I just got back from a week-long backpacking trip in the High Sierras, and what I saw shocked me.
It’s impossible to escape news that California is in the midst of a terrible drought, but it took spending five days in the backcountry of Inyo National Forest and Kings Canyon National Park to give me perspective on just how dire the water situation in our state really is. Creeks and rivers that should be raging are barely ankle deep. Peak summits that should be encased in snow and ice are exposed and dry. As soon as I got home, I downloaded photos from the trip, and started looking online for photos from previous years.
Below are two photos – I took the one on top two weeks ago looking West from the shore of Summit Lake in Humphrey’s Basin, at an elevation of roughly 11,000 feet. The one below was taken by a fellow backpacker almost exactly 4 years earlier, on July 6th of 2010, a nearly perfect “average” snow year based on data from the Department of Water Resources. The contrast is indeed stark.
So we know there’s a drought, and we can see the difference in charts and graphs that show snowpack and river flows. But living in urban communities there’s a gap between what we know, and our behavior. After all, the water still comes out of our faucets just as fast, and the price we pay for residential water has barely nudged, leaving both our perceptions and our pocketbooks intact. Without additional action, there is little beyond personal responsibility to motivate people to conserve.
Earlier this week, the State Water Resources Control Board approved stiff new fines for conservation scofflaws. Californian’s caught wasting water – hosing down sidewalks instead of using a broom, over-watering landscaping – may now be subject to a $500 per day fine. But as we’ve seen with other environmental issues like Save The Bay’s efforts to enforce outdoor smoking bans, regulation means little without consistent enforcement.
While it remains to be seen whether the recent emergency drought declaration by Governor Brown, or the State Water Board’s approval of fines will change behavior, there are still significant gaps in how we manage water in California. Statewide management of groundwater resources continues to lag behind other western states (although an interesting new court ruling may change that). And the Bay Delta region continues to be one of the longest standing bureaucratic and political messes in the state.
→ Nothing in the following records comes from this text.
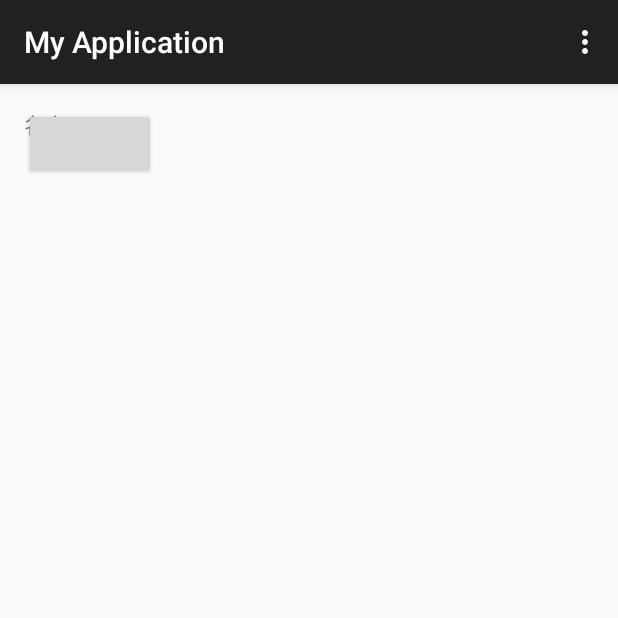
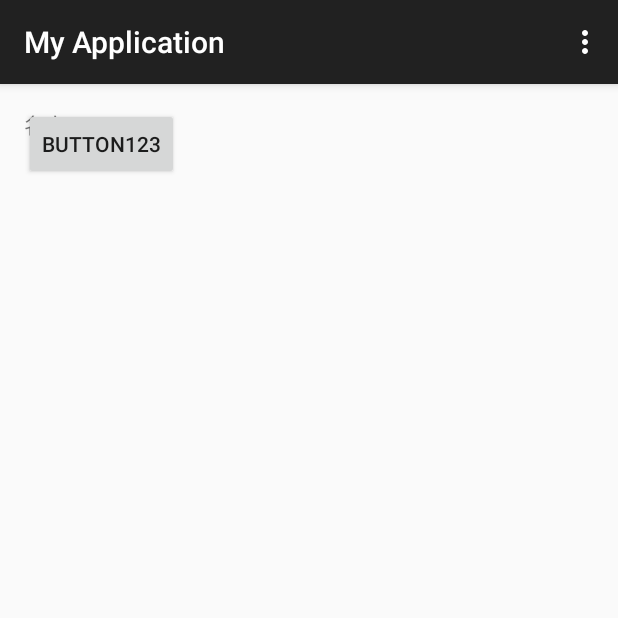
Before and after one commit to Guanlinli/bmi, an Android app: the screen it shows after launch (MainActivity), on a phone screen of 412 x 824 dp, the top half of it. Run offline under Robolectric (Android 15) with nearby library versions, the phone set to English and light mode, and no system bars.

Commit message:
add button text

```diff
--- a/app/src/main/res/layout/activity_main.xml
+++ b/app/src/main/res/layout/activity_main.xml
@@ -10,7 +10,9 @@
 
     <Button
         android:layout_width="wrap_content"
-        android:layout_height="wrap_content" />
+        android:layout_height="wrap_content"
+        android:id="@+id/button1"
+        android:text="Button123"/>
 
 
 </RelativeLayout>
```
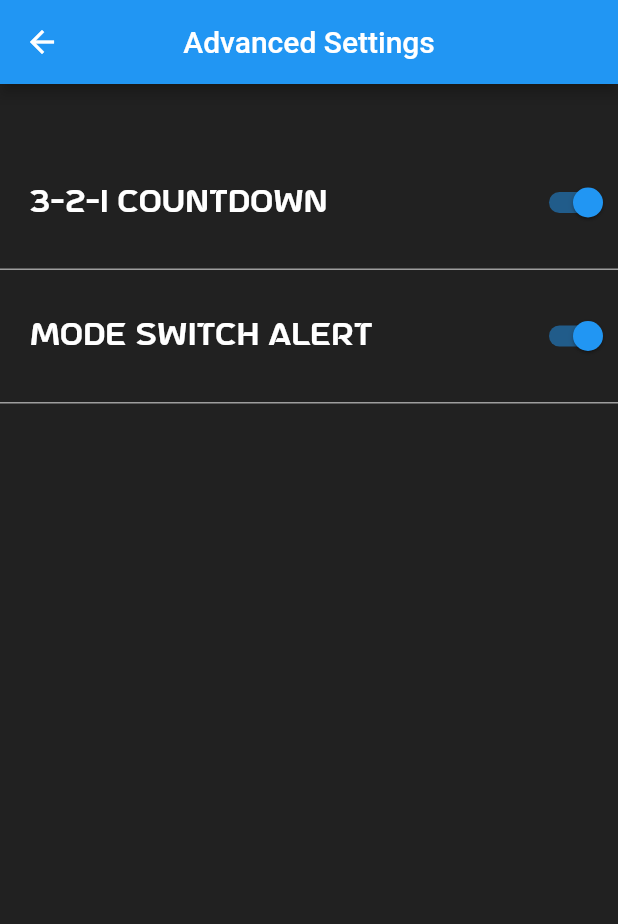
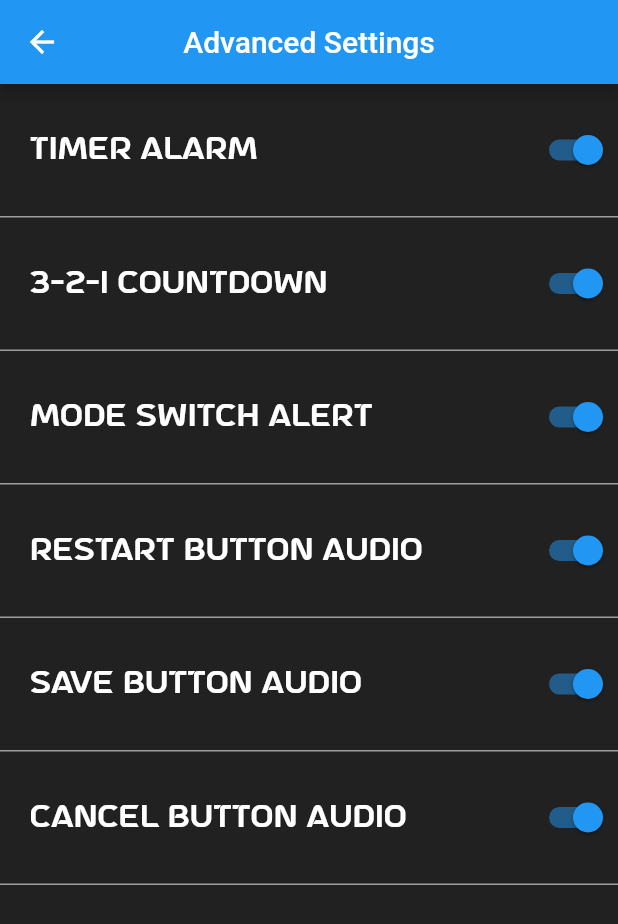
Before and after one commit to Hieroglyphical4/hiit-time, a Flutter app: the AdvancedSettingsMenu screen opened directly, on a phone screen of 412 x 824 dp. Shown: the top 924 px of the screen. Run offline on Flutter 3.47's test engine with Material 2 defaults, Android fonts, the phone set to English and light mode, and no system bars; our stand-ins replace audioplayers, native_device_orientation, wakelock; missing offline and left inert: hiit.time; statements that could not run were skipped.

Commit message:
More Settings | Audio settings widget

```diff
--- a/lib/Config/settings.dart
+++ b/lib/Config/settings.dart
@@ -12,8 +12,12 @@ bool appInDarkMode = true;
 bool appMuted = false;
 
 // Advanced Menu Settings:
+bool timerAlarmEnabled = true;
 bool threeTwoOneCountdownEnabled = true;
 bool modeSwitchAlertEnabled = true;
+bool restartButtonAudioEnabled = true;
+bool saveButtonAudioEnabled = true;
+bool cancelButtonAudioEnabled = true;
 
 
 
--- a/lib/advanced_settings_menu.dart
+++ b/lib/advanced_settings_menu.dart
@@ -14,28 +14,6 @@ class AdvancedSettingsMenu extends StatefulWidget {
 
 class _AdvancedSettingsMenuState extends State<AdvancedSettingsMenu> {
   final _formKey = GlobalKey<FormState>();
-
-  void _on321CountdownChanged(bool value) {
-    setState(() {
-      if (threeTwoOneCountdownEnabled) {
-        threeTwoOneCountdownEnabled = false;
-      } else {
-        threeTwoOneCountdownEnabled = true;
-      }
-
-    });
-  }
-
-  void _onModeSwitchAlertChanged(bool value) {
-    setState(() {
-      if (modeSwitchAlertEnabled) {
-        modeSwitchAlertEnabled = false;
-      } else {
-        modeSwitchAlertEnabled = true;
-      }
-
-    });
-  }
 
   Widget build(BuildContext context) {
     return Scaffold(
@@ -58,10 +36,121 @@ class _AdvancedSettingsMenuState extends State<AdvancedSettingsMenu> {
             child: Flex(
               direction: Axis.vertical,
               children: [
-                Column(
+                AudioSettingsWidget(),
+              ],
+            ),
+          ),
+        ),
+      ),
+    );
+  }
+}
+
+////////////////////////////////////////////
+// Widget for all Audio related Settings
+////////////////////////////////////////////
+class AudioSettingsWidget extends StatefulWidget {
+  @override
+  AudioSettingsWidgetState createState() => AudioSettingsWidgetState();
+}
+
+class AudioSettingsWidgetState extends State<AudioSettingsWidget> {
+  void _onTimerAlarmChanged(bool value) {
+    setState(() {
+      if (timerAlarmEnabled) {
+        timerAlarmEnabled = false;
+      } else {
+        timerAlarmEnabled = true;
+      }
+    });
+  }
+
+  void _on321CountdownChanged(bool value) {
+    setState(() {
+      if (threeTwoOneCountdownEnabled) {
+        threeTwoOneCountdownEnabled = false;
+      } else {
+        threeTwoOneCountdownEnabled = true;
+      }
+    });
+  }
+
+  void _onModeSwitchAlertChanged(bool value) {
+    setState(() {
+      if (modeSwitchAlertEnabled) {
+        modeSwitchAlertEnabled = false;
+      } else {
+        modeSwitchAlertEnabled = true;
+      }
+    });
+  }
+
+  void _onSaveButtonAudioChanged(bool value) {
+    setState(() {
+      if (saveButtonAudioEnabled) {
+        saveButtonAudioEnabled = false;
+      } else {
+        saveButtonAudioEnabled = true;
+      }
+    });
+  }
+
+  void _onCancelButtonAudioChanged(bool value) {
+    setState(() {
+      if (cancelButtonAudioEnabled) {
+        cancelButtonAudioEnabled = false;
+      } else {
+        cancelButtonAudioEnabled = true;
+      }
+    });
+  }
+
+  void _onRestartButtonAudioChanged(bool value) {
+    setState(() {
+      if (restartButtonAudioEnabled) {
+        restartButtonAudioEnabled = false;
+      } else {
+        restartButtonAudioEnabled = true;
+      }
+    });
+  }
+
+  @override
+  Widget build(BuildContext context) {
+    return Column(
       mainAxisAlignment: MainAxisAlignment.spaceBetween,
       children: [
         const SizedBox(height: 20),
+        /////////////////////////////
+        // Timer Alarm Settings
+        /////////////////////////////
+        Row(
+          children: [
+            const SizedBox(width: 20),
+
+            Text('Timer Alarm',
+                style: TextStyle(
+                    color: timerAlarmEnabled
+                        ? primaryColor
+                        : Colors.grey,
+                    fontFamily: 'AstroSpace',
+                    fontSize: 20,
+                    height: 1.1),
+                textAlign: TextAlign.center),
+
+            Spacer(),
+
+            Switch(
+              value: timerAlarmEnabled,
+              onChanged: _onTimerAlarmChanged,
+            ),
+          ],
+        ),
+
+        const SizedBox(height: 20),
+        SizedBox(height: 1, child: Container(color: Colors.grey)),
+        const SizedBox(height: 20),
+
         /////////////////////////////
         // 3-2-1 Countdown Settings
         /////////////////////////////
@@ -122,14 +211,99 @@ class _AdvancedSettingsMenuState extends State<AdvancedSettingsMenu> {
         SizedBox(height: 1, child: Container(color: Colors.grey)),
         const SizedBox(height: 20),
 
+        ////////////////////////
+        // Restart Button Audio
+        ////////////////////////
+        Row(
+          children: [
+            const SizedBox(width: 20),
+
+            Text('Restart Button Audio',
+                style: TextStyle(
+                    color: restartButtonAudioEnabled
+                        ? primaryColor
+                        : Colors.grey,
+                    fontFamily: 'AstroSpace',
+                    fontSize: 20,
+                    height: 1.1),
+                textAlign: TextAlign.center),
+
+            Spacer(),
+
+            Switch(
+              value: restartButtonAudioEnabled,
+              onChanged: _onRestartButtonAudioChanged,
+            ),
+
+          ],
+        ),
+
+        const SizedBox(height: 20),
+        SizedBox(height: 1, child: Container(color: Colors.grey)),
+        const SizedBox(height: 20),
+
+        ///////////////////////
+        // Save Button Audio
+        ///////////////////////
+        Row(
+          children: [
+            const SizedBox(width: 20),
+            Text('Save Button Audio',
+                style: TextStyle(
+                    color: saveButtonAudioEnabled
+                        ? primaryColor
+                        : Colors.grey,
+                    fontFamily: 'AstroSpace',
+                    fontSize: 20,
+                    height: 1.1),
+                textAlign: TextAlign.center),
+
+            Spacer(),
+
+            Switch(
+              value: saveButtonAudioEnabled,
+              onChanged: _onSaveButtonAudioChanged,
+            ),
+          ],
+        ),
+
+        const SizedBox(height: 20),
+        SizedBox(height: 1, child: Container(color: Colors.grey)),
+        const SizedBox(height: 20),
+
+        /////////////////////////
+        // Cancel Button Audio
+        /////////////////////////
+        Row(
+          children: [
+            const SizedBox(width: 20),
+
+            Text('Cancel Button Audio',
+                style: TextStyle(
+                    color: cancelButtonAudioEnabled
+                        ? primaryColor
+                        : Colors.grey,
+                    fontFamily: 'AstroSpace',
+                    fontSize: 20,
+                    height: 1.1),
+                textAlign: TextAlign.center),
+
+            Spacer(),
+
+            Switch(
+              value: cancelButtonAudioEnabled,
+              onChanged: _onCancelButtonAudioChanged,
+            ),
+
+          ],
+        ),
+
+        const SizedBox(height: 20),
+        SizedBox(height: 1, child: Container(color: Colors.grey)),
+        const SizedBox(height: 20),
+
         const SizedBox(height: 500),
       ],
-                )
-              ],
-            ),
-          ),
-        ),
-      ),
     );
   }
 }
--- a/lib/main.dart
+++ b/lib/main.dart
@@ -280,7 +280,7 @@ class _MyAppState extends State<MyApp> {
                               _timerButtonRestart = true;
 
                               // Sound the Alarm:
-                              if (!appMuted) {
+                              if (!appMuted && timerAlarmEnabled) {
                                 // _audioPlayer.play(AssetSource('sounds/alarm-beep-beep-1.mp3'));
                                 // _audioPlayer.play(AssetSource('sounds/alarm-standard-1.mp3'));
                                 _audioPlayer.setVolume(setVolume + .1);
@@ -453,7 +453,9 @@ class _MyAppState extends State<MyApp> {
                       onPressed: () => setState(() {
                             HapticFeedback.lightImpact();
                             _audioPlayer.setVolume(setVolume);
-                            !appMuted ? _audioPlayer.play(AssetSource('sounds/Selection1Reversed.mp3')) : null;
+                            if (!appMuted && restartButtonAudioEnabled) {
+                              _audioPlayer.play(AssetSource('sounds/Selection1Reversed.mp3'));
+                            }
                             resetTimer();
                           }),
                       style: ElevatedButton.styleFrom(
```
Also changed, not shown: lib/settings_menu.dart (+27 -25 lines). Lines whose indentation alone changed are shown as unchanged.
As the adage oft attributed to Mark Twain goes, “Whiskey is for drinking, and water is for fighting over.”